Mike Huckabee has really stepped in it. I only wish I could believe it was entirely accidental. But, boy, there sure is a lot on his shoes. People like Mike Huckabee. I like Mike Huckabee. Or, I did anyway. But just because he can be charming and self-effacing doesn’t mean we should excuse him from appropriate standards of conduct and character assassination.

Huckabee said in an interview this week that President Obama grew up in Kenya. His spokesman tried to mop up by suggesting he misspoke and meant to say he grew up in Indonesia, which in itself is a vast overstatement and misleading. The problem is that Huckabee talked in the same breath about the Mau Mau Revolution, which happened in Kenya.

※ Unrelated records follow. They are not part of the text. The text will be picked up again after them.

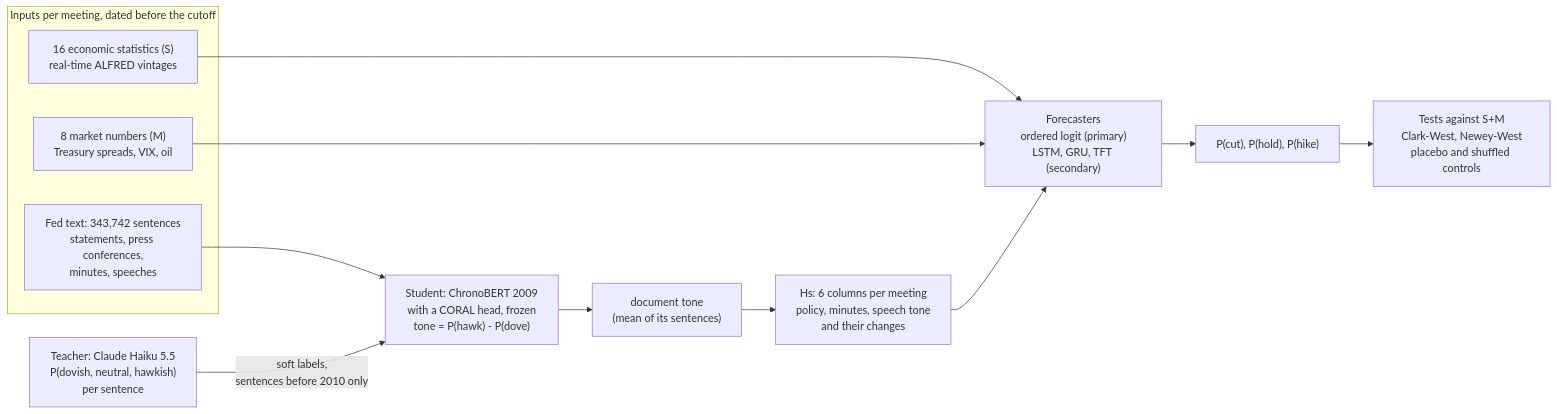
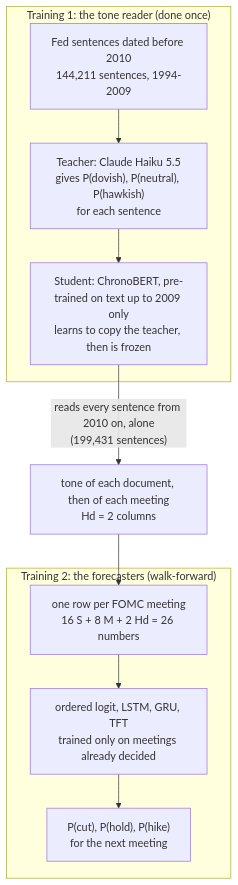
The diagram in README.md (punnatorn1/distilled-tone-split-doctype), drawn with Mermaid before and after one commit. The commit also changed other lines of this file and 7 other files, not shown here.

First line of the commit message:
Lead with the single tone Hd: four models side by side, training data explained

````diff
--- a/README.md
+++ b/README.md
@@ -42,17 +236,13 @@
 ```mermaid
-flowchart LR
-    subgraph inputs["Inputs per meeting, dated before the cutoff"]
-        S["16 economic statistics (S)<br/>real-time ALFRED vintages"]
-        M["8 market numbers (M)<br/>Treasury spreads, VIX, oil"]
-        T["Fed text: 343,742 sentences<br/>statements, press conferences,<br/>minutes, speeches"]
+flowchart TB
+    subgraph T1["Training 1: the tone reader (done once)"]
+        A["Fed sentences dated before 2010<br/>144,211 sentences, 1994-2009"] --> B["Teacher: Claude Haiku 5.5<br/>gives P(dovish), P(neutral), P(hawkish)<br/>for each sentence"]
+        B --> C["Student: ChronoBERT, pre-trained on text up to 2009 only<br/>learns to copy the teacher, then is frozen"]
     end
-    H["Teacher: Claude Haiku 5.5<br/>P(dovish, neutral, hawkish)<br/>per sentence"] -->|"soft labels,<br/>sentences before 2010 only"| R
-    T --> R["Student: ChronoBERT 2009<br/>with a CORAL head, frozen<br/>tone = P(hawk) - P(dove)"]
-    R --> D["document tone<br/>(mean of its sentences)"]
-    D --> G["Hs: 6 columns per meeting<br/>policy, minutes, speech tone<br/>and their changes"]
-    S --> F["Forecasters<br/>ordered logit (primary)<br/>LSTM, GRU, TFT (secondary)"]
-    M --> F
-    G --> F
-    F --> P["P(cut), P(hold), P(hike)"]
-    P --> E["Tests against S+M<br/>Clark-West, Newey-West<br/>placebo and shuffled controls"]
+    C -->|"reads every sentence from 2010 on, alone<br/>(199,431 sentences)"| G["tone of each document, then of each meeting<br/>Hd = 2 columns"]
+    subgraph T2["Training 2: the forecasters (walk-forward)"]
+        D["one row per FOMC meeting<br/>16 S + 8 M + 2 Hd = 26 numbers"] --> E["ordered logit, LSTM, GRU, TFT<br/>trained only on meetings already decided"]
+        E --> F["P(cut), P(hold), P(hike)<br/>for the next meeting"]
+    end
+    G --> D
 ```
````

Here’s what I think. I doubt most Americans have a clue about the Mau Mau Revolution, including me. But, I’m pretty sure for most folks it sounds like something extremely foreign, vaguely socialist, anti-Christian or at the very least un-American. And unfortunately, whether it was overt or not, I think that Huckabee’s intent was to further sow the seeds that Obama is somehow “not really one of us…he’s one of them.” Take your pick and use your imagination about who “them” might be.    Continue reading…

Matthews Yells At Tea Party Leader: Why Is ‘Balloon-Head’ Bachmann Speaking For You

I saw this segment on Chris Matthews’ Hardball last night and found Matthews’ heightened frustration with the Tea Party leader Sal Russo, amusing and justifiable.

Mediaite

Chris Matthews was nearly apoplectic in his questioning of Tea Party Express co-founder Sal Russo on the topic of Congresswoman Michele Bachmann and her controversial re-imagining of history where the founding fathers found a way to end slavery in their lifetime. Repeatedly calling Bachmann a “balloon head,” Matthews demanded to know why Russo and the Tea Party wanted Bachmann to give a response to the State of the Union address or, more generally, why they ever wanted her to open her mouth in the first place?

Given that Russo was eager to steer the topic away from what Bachmann does or does not know about slavery, the “interview” ended up being just Matthews berating Russo with questions like “do you know how little this woman knows about American history” and “what is she talking about?” Joan Walsh was also a guest for the segment, but there was a little time for her, since it was clearly much more entertaining watching Matthews scream at Russo “are you hypnotized – can you answer a question,” whenever Russo struggled to defend Bachmann.

Watch: